• Wolfing down meals may be enough to nearly double a person’s risk of being overweight, Japanese research suggests.
Osaka University scientists looked at the eating habits of 3,000 people and reported their findings in the British Medical Journal.
Problems in signalling systems which tell the body when to stop eating may be partly responsible, said a UK nutrition expert.
He said deliberately slowing down at mealtimes might impact on weight.
The old wives’ tale about chewing everything 20 times might be true – if you did take a bit more time eating, it could have an impact
Professor Ian McDonald
The latest study looked at the relationship between eating speed, feelings of “fullness” and being overweight.
Just under half of the 3,000 volunteers told researchers they tended to eat quickly.
Compared with those who did not eat quickly, fast-eating men were 84% more likely to be overweight, and women were just over twice as likely.
Those, who, in addition to wolfing down their meals, tended to eat until they felt full, were more than three times more likely to be overweight.
Professor Ian McDonald, from the University of Nottingham, said that there were a number of reasons why eating fast could be bad for your weight.
He said it could interfere with a signalling system which tells your brain to stop eating because your stomach is swelling up.
He said: “If you eat quickly you basically fill your stomach before your gastric feedback has a chance to start developing – you can overfill the thing.”
He said that rushing meals was a behaviour that might have been learned in infancy, and could be reversed, although this might not be easy.
“The old wives’ tale about chewing everything 20 times might be true – if you did take a bit more time eating, it could have an impact.”

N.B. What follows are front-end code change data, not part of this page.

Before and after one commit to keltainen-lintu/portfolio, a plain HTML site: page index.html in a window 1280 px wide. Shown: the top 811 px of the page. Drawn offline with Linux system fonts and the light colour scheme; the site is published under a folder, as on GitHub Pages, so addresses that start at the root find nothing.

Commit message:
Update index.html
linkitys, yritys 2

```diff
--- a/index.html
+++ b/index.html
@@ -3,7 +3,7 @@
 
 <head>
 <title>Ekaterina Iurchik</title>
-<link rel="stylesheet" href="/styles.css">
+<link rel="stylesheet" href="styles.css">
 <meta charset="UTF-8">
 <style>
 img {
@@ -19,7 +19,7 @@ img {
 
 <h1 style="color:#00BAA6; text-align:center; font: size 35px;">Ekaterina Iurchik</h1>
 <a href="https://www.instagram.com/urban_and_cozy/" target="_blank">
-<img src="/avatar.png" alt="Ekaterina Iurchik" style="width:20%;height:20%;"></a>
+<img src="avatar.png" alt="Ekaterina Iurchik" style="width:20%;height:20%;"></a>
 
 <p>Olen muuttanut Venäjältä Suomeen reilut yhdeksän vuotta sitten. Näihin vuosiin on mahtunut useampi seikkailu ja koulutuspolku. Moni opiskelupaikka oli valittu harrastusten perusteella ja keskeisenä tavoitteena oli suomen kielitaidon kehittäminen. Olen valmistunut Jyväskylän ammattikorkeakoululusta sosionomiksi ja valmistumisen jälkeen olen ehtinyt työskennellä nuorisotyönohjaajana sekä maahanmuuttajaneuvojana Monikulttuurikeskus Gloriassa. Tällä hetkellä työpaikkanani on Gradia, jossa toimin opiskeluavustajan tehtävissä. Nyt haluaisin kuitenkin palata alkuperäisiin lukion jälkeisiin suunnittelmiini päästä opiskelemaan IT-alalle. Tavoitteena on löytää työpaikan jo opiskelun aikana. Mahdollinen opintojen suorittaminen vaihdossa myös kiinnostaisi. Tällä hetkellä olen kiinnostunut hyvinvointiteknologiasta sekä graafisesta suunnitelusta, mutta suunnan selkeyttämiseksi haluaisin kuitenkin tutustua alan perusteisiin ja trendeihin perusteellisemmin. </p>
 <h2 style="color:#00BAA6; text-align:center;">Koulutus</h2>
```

In an accompanying editorial, Australian researchers Dr Elizabeth Denney-Wilson and Dr Karen Campbell, said that a mechanism that helps make us fat today may, until relatively recently, have been an evolutionary advantage, helping us grab more food when resources were scarce.
They said that, if possible, children should be encouraged to eat slowly, and allowed to stop when they felt full up at mealtimes.
Dr Jason Halford, Director of the Kissileff Human Ingestive Behaviour Laboratory at the University of Liverpool, said that the way we eat was slowly being seen as a key area in obesity research, especially since the publication of studies highlighting a genetic variant linked to “feelings of fullness”.
His own work, recently published in the Journal of Psychopharmacology, found that anti-obesity drug sibutramine worked by slowing down the rate at which obese patients ate.
He said: “What the Japanese research shows is that individual differences in eating behaviour underlie over-consumption of food and are linked to obesity.
“Other research has found evidence of this in childhood, suggesting that it could be inherited or learned at a very early age.”
He said that there was no evidence yet that trying to slow down mealtimes for children would have an impact on future obesity rates.